OSF-SA supported the attendance of young lawyers, activists and civil society leaders at this years Daily Maverick Gathering. An inspring group of individuals, South Africa is certainly in good hands.
OSF-SA Supports #StopXenophobia
During March and April 2015 violent xenophobic attacks spread across South Africa’s KwaZulu Natal province, leaving seven people dead, several injured and more than 7,000 foreign nationals displaced.
OSF-SA is inspired by the work of its grantees and partners working to address xenophobia in South Africa.
Watch Voices from the Camps – Elvira Modesero by MSF South Africa (For more Voices from the Camps visit: www.msf.org.za/xenophobia)
Watch: Justice and Development – The Post-2015 Agenda
The Open Society Foundations are working hard to ensure that justice is included as one of the post-2015 sustainable development goals (SDGs). From Nepal to Nigeria, we are working with partners to show that it is possible to measure what ‘justice as development’ looks like. The video below shows one way of doing this in the South African context, featuring OSF-SA grantees and partners, through social audits.
For other examples from other countries see http://www.opensocietyfoundations.org/projects/justice-and-development
Open Society Foundation for South Africa
Open Society Foundations Chairman George Soros began his philanthropy in South Africa in 1979, funding scholarships for black students at the University of Cape Town. In 1993, Soros established the OSF-SA, just before the historic 1994 democratic election.
Throughout the entire course of this process, we have been committed to promoting the values, institutions, and practices of an open, non-racial and non-sexist, democratic, civil society in which the rule of law and divergent opinions are respected.
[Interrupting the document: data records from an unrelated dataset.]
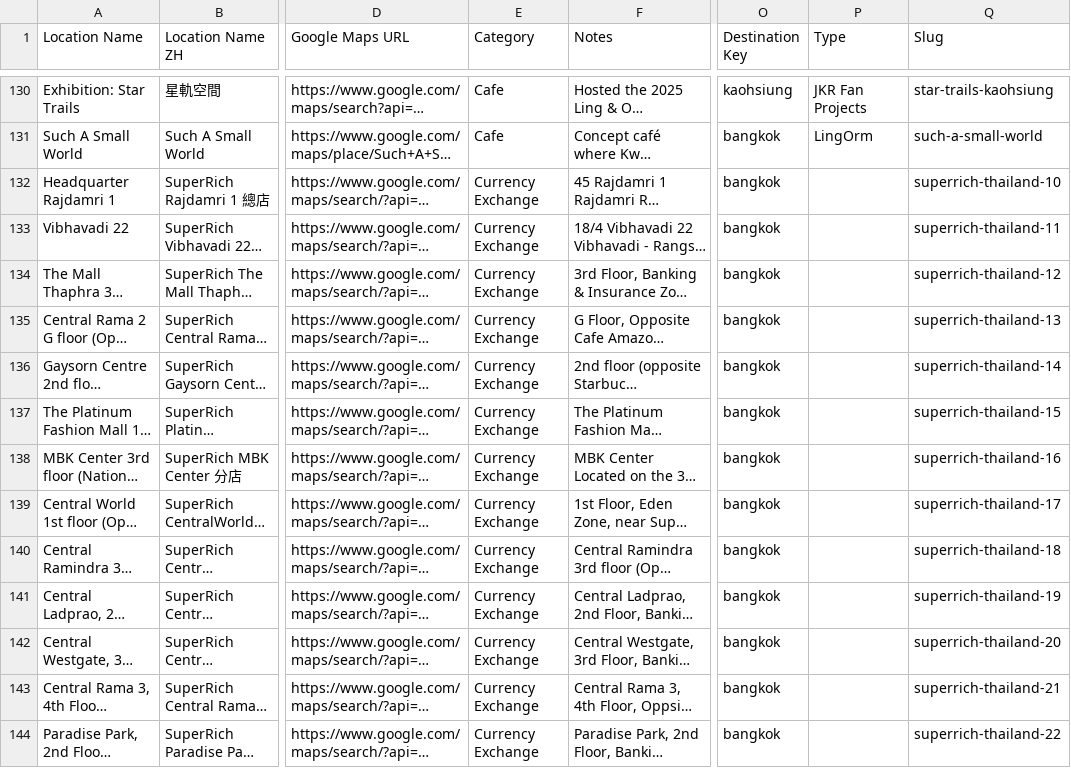
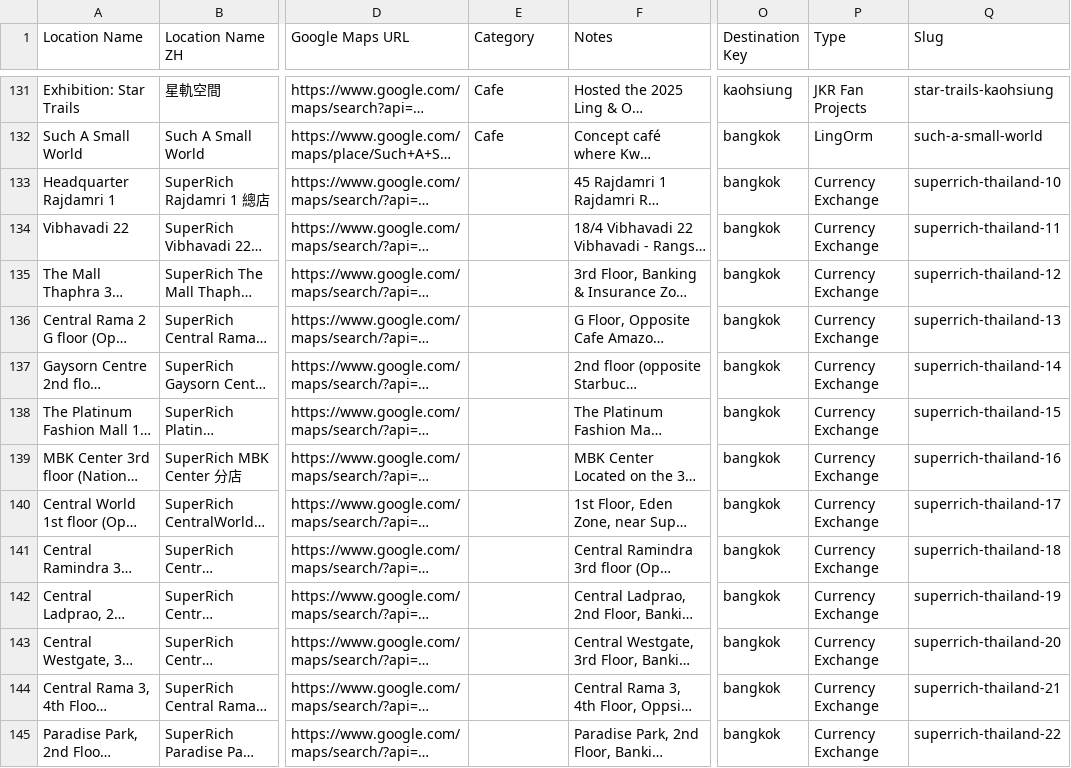
Before and after one commit to ginaz5/lingorm-map, a CSV file: data/locations.csv, drawn as a sheet; only a part is shown, gaps mark what is left out; long unchanged cells end in …; addresses are those after the commit; the diff covers the shown part only; the diff names each change by its address in the sheet, - before the commit and + after, or states it on an @@ line.

```diff
--- a/data/locations.csv
+++ b/data/locations.csv
-E133:E145 (Category): Currency Exchange
+E133:E145 (Category): (empty)
-P133:P145 (Type): (empty)
+P133:P145 (Type): Currency Exchange
```
Also changed, not shown: 3 added rows and 33 edited cells elsewhere in this file, 4 other files.
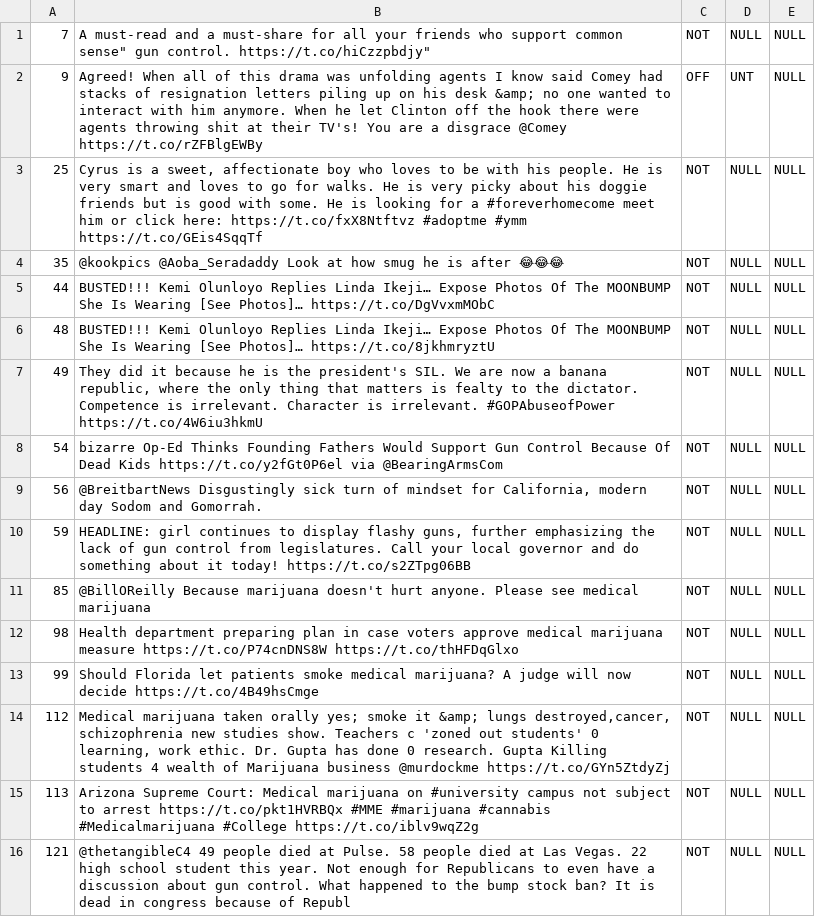
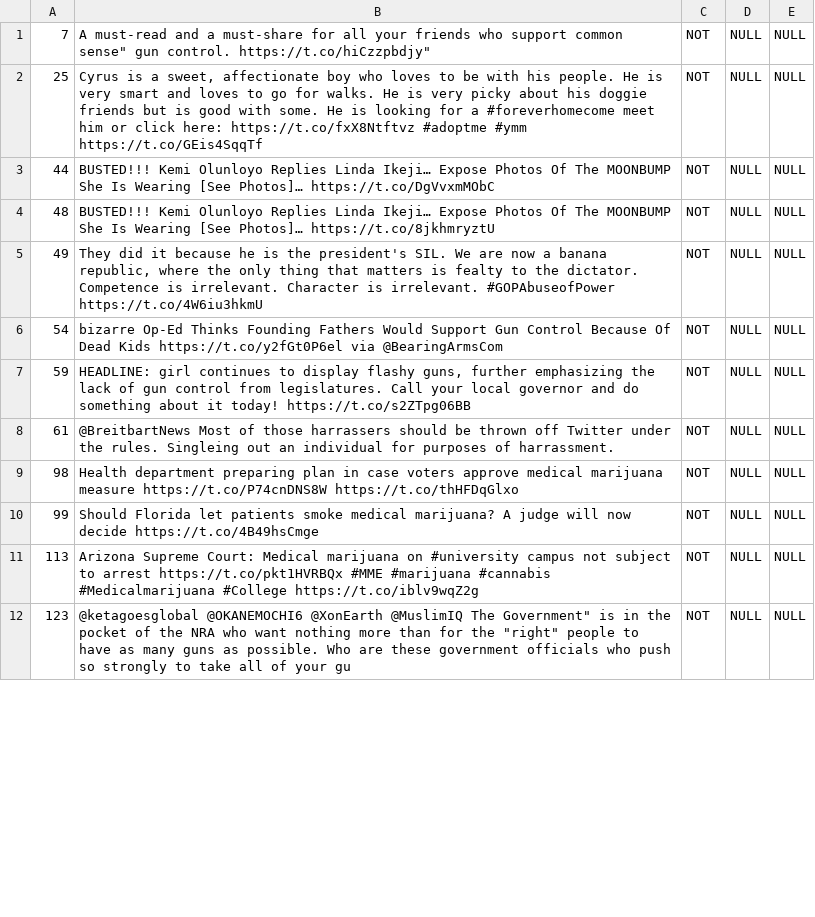
Before and after one commit to rmattam/offenseval, a CSV file: analysis/dev/diff/char_bert_write_NOT.csv (was analysis/dev/diff/char_word_write.csv), drawn as a sheet; only a part is shown; the diff covers the shown part only.

```diff
--- a/analysis/dev/diff/char_word_write.csv
+++ b/analysis/dev/diff/char_bert_write_NOT.csv
@@ -1,5 +1,3 @@
 7	A must-read and a must-share for all your friends who support common sense" gun control. https://t.co/hiCzzpbdjy"	NOT	NULL	NULL
-9	Agreed! When all of this drama was unfolding agents I know said Comey had stacks of resignation letters piling up on his desk &amp; no one wanted to interact with him anymore. When he let Clinton off the hook there were agents throwing shit at their TV's! You are a disgrace @Comey https://t.co/rZFBlgEWBy	OFF	UNT	NULL
 25	Cyrus is a sweet, affectionate boy who loves to be with his people. He is very smart and loves to go for walks. He is very picky about his doggie friends but is good with some. He is looking for a #foreverhomecome meet him or click here: https://t.co/fxX8Ntftvz #adoptme #ymm https://t.co/GEis4SqqTf	NOT	NULL	NULL
-35	@kookpics @Aoba_Seradaddy Look at how smug he is after 😂😂😂	NOT	NULL	NULL
 44	BUSTED!!! Kemi Olunloyo Replies Linda Ikeji… Expose Photos Of The MOONBUMP She Is Wearing [See Photos]… https://t.co/DgVvxmMObC	NOT	NULL	NULL
@@ -8,9 +6,7 @@
 54	bizarre Op-Ed Thinks Founding Fathers Would Support Gun Control Because Of Dead Kids https://t.co/y2fGt0P6el via @BearingArmsCom	NOT	NULL	NULL
-56	@BreitbartNews Disgustingly sick turn of mindset for California, modern day Sodom and Gomorrah.	NOT	NULL	NULL
 59	HEADLINE: girl continues to display flashy guns, further emphasizing the lack of gun control from legislatures. Call your local governor and do something about it today! https://t.co/s2ZTpg06BB	NOT	NULL	NULL
-85	@BillOReilly Because marijuana doesn't hurt anyone. Please see medical marijuana	NOT	NULL	NULL
+61	@BreitbartNews Most of those harrassers should be thrown off Twitter under the rules. Singleing out an individual for purposes of harrassment.	NOT	NULL	NULL
 98	Health department preparing plan in case voters approve medical marijuana measure https://t.co/P74cnDNS8W https://t.co/thHFDqGlxo	NOT	NULL	NULL
 99	Should Florida let patients smoke medical marijuana? A judge will now decide https://t.co/4B49hsCmge	NOT	NULL	NULL
-112	Medical marijuana taken orally yes; smoke it &amp; lungs destroyed,cancer, schizophrenia new studies show. Teachers c 'zoned out students' 0 learning, work ethic. Dr. Gupta has done 0 research. Gupta Killing students 4 wealth of Marijuana business @murdockme https://t.co/GYn5ZtdyZj	NOT	NULL	NULL
 113	Arizona Supreme Court: Medical marijuana on #university campus not subject to arrest https://t.co/pkt1HVRBQx #MME #marijuana #cannabis #Medicalmarijuana #College https://t.co/iblv9wqZ2g	NOT	NULL	NULL
-121	@thetangibleC4 49 people died at Pulse. 58 people died at Las Vegas. 22 high school student this year. Not enough for Republicans to even have a discussion about gun control. What happened to the bump stock ban? It is dead in congress because of Republ	NOT	NULL	NULL
+123	@ketagoesglobal @OKANEMOCHI6 @XonEarth @MuslimIQ The Government" is in the pocket of the NRA who want nothing more than for the "right" people to have as many guns as possible. Who are these government officials who push so strongly to take all of your gu	NOT	NULL	NULL
```
Also changed, not shown: 4 added rows, 8 removed rows and 2 edited cells elsewhere in this file, analysis/dev/diff/bert_ensemble_write_NOT.csv, analysis/dev/diff/word_bert_write_NOT.csv, 18 other files.
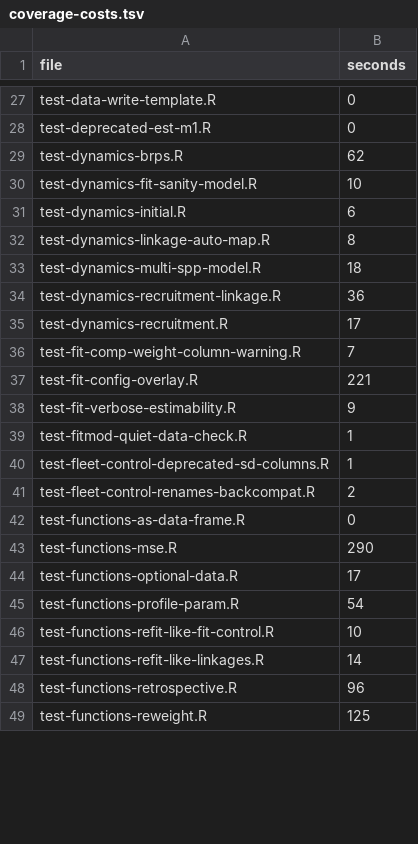
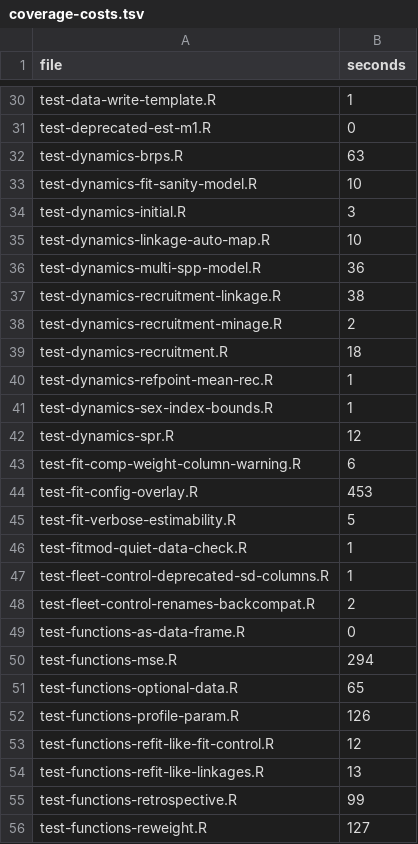
Before and after one commit to grantdadams/Rceattle, a TSV file: tools/ci/coverage-costs.tsv, drawn as a sheet; only a part is shown, gaps mark what is left out; addresses are those after the commit; the diff covers the shown part only; the diff names each change by its address in the sheet, - before the commit and + after, or states it on an @@ line.

Commit message:
Skip the two heaviest coverage tests, and price the rest from measurement
The coverage run cancelled a shard at 120 minutes again. The packer fix in
87b439e7 was necessary but not sufficient: it stopped 59 of 171 files
stacking onto one runner, and five of six shards then finished, but the
cost table was still wrong by enough to sink the sixth.

The timing artifacts from the five that finished say why. Measured
against what coverage-costs.tsv claimed:

  test-linkage-selectivity.R          51 s recorded    1973 s measured
  test-functions-sim-mod-diet-weights.R  284 s          719 s
  test-functions-sim-mod-diet-roundtrip-dm.R  682 s     807 s

test-linkage-selectivity.R is a 39x under-estimate and by itself made
shard 3 take 54 minutes. Shard 5 was cancelled inside
test-functions-sim-mod-diet.R, having spent about 100 of its 120 minutes
there without writing a timing row.

Neither is a hang and neither is new: run without coverage they take 34 s
and 67 s. The multiplier is covr, which rebuilds the TMB model at -O0, so
every test that runs a real optimization costs roughly fifty times more
there than here -- the reason test-golden-regression.R already carries
skip_on_covr.

So skip_on_covr goes on the blocks that dominate each file: the unphased
double-normal GOA fit (27 s of that file's 34 s) and the two multispecies
simulate-and-refit draws (54 s of 67 s). The cheaper blocks stay, and
cover the same R with a tenth of the optimizer. R CMD check still runs
all of them; it is the correctness gate, and coverage is not.

coverage-costs.tsv is regenerated from all six artifacts: 155 of 171
files now carry a measured second rather than a stale or absent one. The
two skipped files keep their pre-skip measurements, which over-prices
them until the next run measures them again -- the safe direction, since
an over-priced file gets isolated rather than packed.

Also drops the "a recorded 0 means unmeasured" rule from 87b439e7. The
measurements disprove it: the 36 zero-cost files ran, and total 0.1
minutes between them. They are the trivial validation tests and the zero
is real. What made them dangerous was the tie-break, which is where the
fix belongs and stays.

  shard 1:   1 files,  32.9 min
  shard 2:  26 files,  20.3 min
  shard 3:  36 files,  20.3 min
  shard 4:  36 files,  20.3 min
  shard 5:  36 files,  20.3 min
  shard 6:  36 files,  20.3 min

```diff
--- a/tools/ci/coverage-costs.tsv
+++ b/tools/ci/coverage-costs.tsv
-B30 (seconds): 0
+B30 (seconds): 1
-B32 (seconds): 62
+B32 (seconds): 63
-B34 (seconds): 6
+B34 (seconds): 3
-B35 (seconds): 8
+B35 (seconds): 10
-B36 (seconds): 18
+B36 (seconds): 36
-B37 (seconds): 36
+B37 (seconds): 38
+row 38: test-dynamics-recruitment-minage.R | 2
-B39 (seconds): 17
+B39 (seconds): 18
+row 40: test-dynamics-refpoint-mean-rec.R | 1
+row 41: test-dynamics-sex-index-bounds.R | 1
+row 42: test-dynamics-spr.R | 12
-B43 (seconds): 7
+B43 (seconds): 6
-B44 (seconds): 221
+B44 (seconds): 453
-B45 (seconds): 9
+B45 (seconds): 5
-B50 (seconds): 290
+B50 (seconds): 294
-B51 (seconds): 17
+B51 (seconds): 65
-B52 (seconds): 54
+B52 (seconds): 126
-B53 (seconds): 10
+B53 (seconds): 12
-B54 (seconds): 14
+B54 (seconds): 13
-B55 (seconds): 96
+B55 (seconds): 99
-B56 (seconds): 125
+B56 (seconds): 127
```
Also changed, not shown: 10 added rows and 61 edited cells elsewhere in this file, 3 other files.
Our efforts focus on four main areas of activity: promoting public- and private-sector accountability; advancing civil society and socioeconomic rights; protecting the free flow of information and freedom of expression; and strengthening justice and equality.